· 7 min read

Modern society relies on access to plentiful energy that is secure and affordable, and the addressing of climate change requires that this energy also be clean. To succeed, the energy transition must deliver an energy system that is clean, affordable and secure.

For many years, the challenge of meeting these goals has been described as a trilemma. Energy could be clean, affordable or secure; pick any two, but not all three. While this may seem like a useful shorthand, the problem with this way of thinking is that it actually understates the problems of the energy system prior to the energy transition. As I experienced very personally as an Energy Security Advisor to the NATO Commander, ever since the 1973 oil embargo battered consumers, the world had been struggling to deliver an energy system that was affordable and secure, before concerns about climate change and sustainability became mainstream. Rather than seeing the energy transition as yet another competing demand being placed upon the energy system, the technology that is now being developed to enable the energy transition could also provide the solution for a system that is secure and affordable.

The application of the trilemma framing to societal problems is often dated to Mundell’s and Fleming’s work on monetary policy in the 1960s and was given new relevance in the post-Cold War period in Dani Rodrick’s application of trilemmas to understanding globalisation. Trilemmas themselves date back to ancient Greek philosophy and Epicurus’s struggle, as popularised by Hume, to reconcile god’s omnipotence, god’s omnibenevolence and the existence of evil. In a proper trilemma, there are three possible outcomes, and any two are consistent, but not all three. Rodrik uses the example of a dry cleaner in which services can be fast and good, but not cheap; fast and cheap, but not good; or good and cheap, but not fast.

Trilemma thinking came into the energy world most notably with Shell’s 2005 global scenarios, which framed the future of the world as a trilemma among markets, community and the state. This thinking was then applied to the energy transition by the World Energy Council in the form of the now iconic energy trilemma, forcing a choice of any two among energy being secure, affordable and sustainable.

graphic of the energy trilemma

Unfortunately, just as in reality dry cleaning is often expensive, slow, and bad, energy systems struggle to achieve any one of the trilemma objectives, let alone two of them. Prior to the energy transition, very few countries were self-sufficient in energy, and even those countries were still exposed to global oil prices. Regardless of their relative reliance on imports, all countries faced a trade-off between minimising costs and investing in maintaining stockpiles or spare capacity for use in the event of a disruption. Global markets have made this trade-off more complex, lowering prices and increasing flexibility, but also allowing those without stockpiles or spare capacity to freeride on additional supply from countries that have chosen to make these investments. We have seen this with both consumers, where many countries have relied implicitly on the US Strategic Petroleum Reserve, and producers, where other members of OPEC freeride on Saudi Arabia’s willingness to maintain spare production capacity and shut-in production.
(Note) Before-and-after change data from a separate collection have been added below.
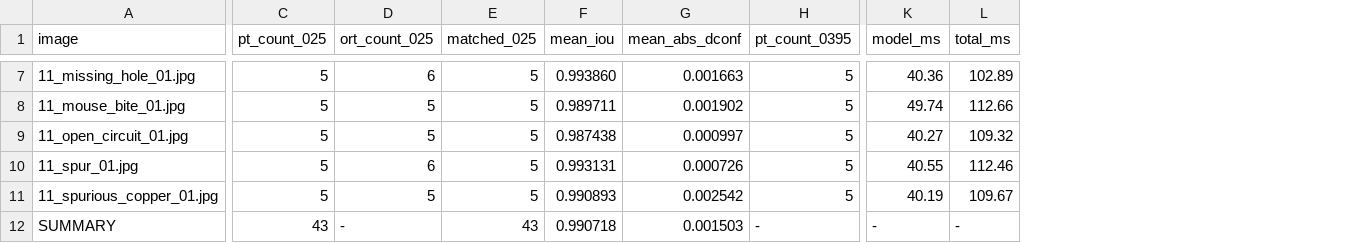
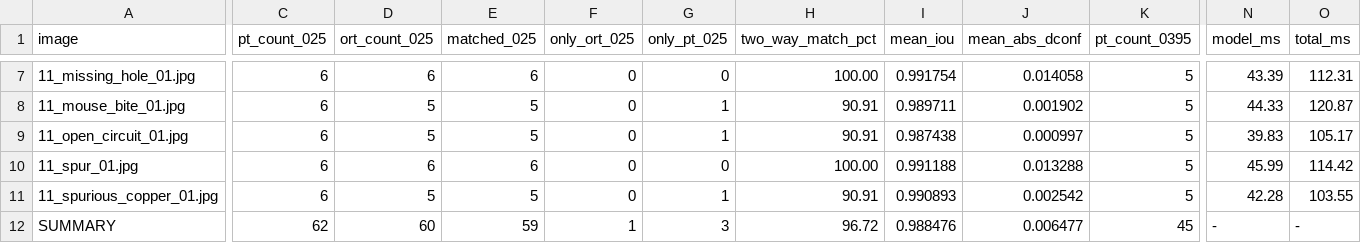
Before and after one commit to eminburakozturk/tracera, a CSV file: results/web_parity.csv, drawn as a sheet; only a part is shown, gaps mark what is left out; addresses are those after the commit; the diff covers the shown part only; the diff names each change by its address in the sheet, - before the commit and + after, or states it on an @@ line.

```diff
--- a/results/web_parity.csv
+++ b/results/web_parity.csv
+column F (only_ort_025), rows 7-12: 0 | 0 | 0 | 0 | 0 | 1
+column G (only_pt_025), rows 7-12: 0 | 1 | 1 | 0 | 1 | 3
+column H (two_way_match_pct), rows 7-12: 100.00 | 90.91 | 90.91 | 100.00 | 90.91 | 96.72
-C7:C11 (pt_count_025): 5
+C7:C11 (pt_count_025): 6
-E7 (matched_025): 5
+E7 (matched_025): 6
-I7 (mean_iou): 0.993860
+I7 (mean_iou): 0.991754
-J7 (mean_abs_dconf): 0.001663
+J7 (mean_abs_dconf): 0.014058
-N7 (model_ms): 40.36
+N7 (model_ms): 43.39
-O7 (total_ms): 102.89
+O7 (total_ms): 112.31
-N8 (model_ms): 49.74
+N8 (model_ms): 44.33
-O8 (total_ms): 112.66
+O8 (total_ms): 120.87
-N9 (model_ms): 40.27
+N9 (model_ms): 39.83
-O9 (total_ms): 109.32
+O9 (total_ms): 105.17
-E10 (matched_025): 5
+E10 (matched_025): 6
-I10 (mean_iou): 0.993131
+I10 (mean_iou): 0.991188
-J10 (mean_abs_dconf): 0.000726
+J10 (mean_abs_dconf): 0.013288
-N10 (model_ms): 40.55
+N10 (model_ms): 45.99
-O10 (total_ms): 112.46
+O10 (total_ms): 114.42
-N11 (model_ms): 40.19
+N11 (model_ms): 42.28
-O11 (total_ms): 109.67
+O11 (total_ms): 103.55
-C12 (pt_count_025): 43
+C12 (pt_count_025): 62
-D12 (ort_count_025): -
+D12 (ort_count_025): 60
-E12 (matched_025): 43
+E12 (matched_025): 59
-I12 (mean_iou): 0.990718
+I12 (mean_iou): 0.988476
-J12 (mean_abs_dconf): 0.001503
+J12 (mean_abs_dconf): 0.006477
-K12 (pt_count_0395): -
+K12 (pt_count_0395): 45
```
Also changed, not shown: 1 added row, 1 removed row and 26 edited cells elsewhere in this file, 8 other files.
The trade-off between security and affordability extends to domestic infrastructure and even impacts countries that are self-sufficient in primary commodities. The need to maintain the AC signal in the electricity grid at 50hz or 60hz requires supply and demand for electricity to be balanced within +/- 1% at all times. Failures of generation or grid equipment can rapidly unbalance the system. During Winter Storm Uri, Texas shed 10.5GW of demand in a matter of minutes to keep frequency in balance - but adding redundancy is both expensive and complex. In the UK, IRA plans to attack distribution transformers could have disrupted the electricity system for months while replacements were fabricated and installed.

Just as it is not possible with current technology to achieve an energy system that is secure and affordable, it does not appear possible to achieve one that is sustainable and also meets either of these goals. While individual countries have achieved high levels of renewable generation, they have done so either by being part of a wider system, the European grid, that is stabilised by fossil fuel generation in other parts of the system, or by exploiting unique local resources, like geothermal energy in Iceland. Nuclear power has promised affordable and sustainable power, but the need for dispatchable generation to balance the system, as well as cost overruns and maintenance outages, means that nuclear has failed to resolve problems of either affordability or security. On a standalone basis, rising levels of generation from either renewables or nuclear drive a rising requirement for system balancing. Renewable generation is unpredictable and intermittent, creating the need for higher-cost fossil fuel generators to balance the grid when the wind does not blow, or the sun does not shine. Nuclear energy creates balancing problems in the other direction, as it generates a near-constant amount of electricity and output cannot be quickly increased or decreased as the load changes. Meeting this requirement entails added cost and carbon emissions, and system stability is endangered if the need for balancing is inadequately addressed.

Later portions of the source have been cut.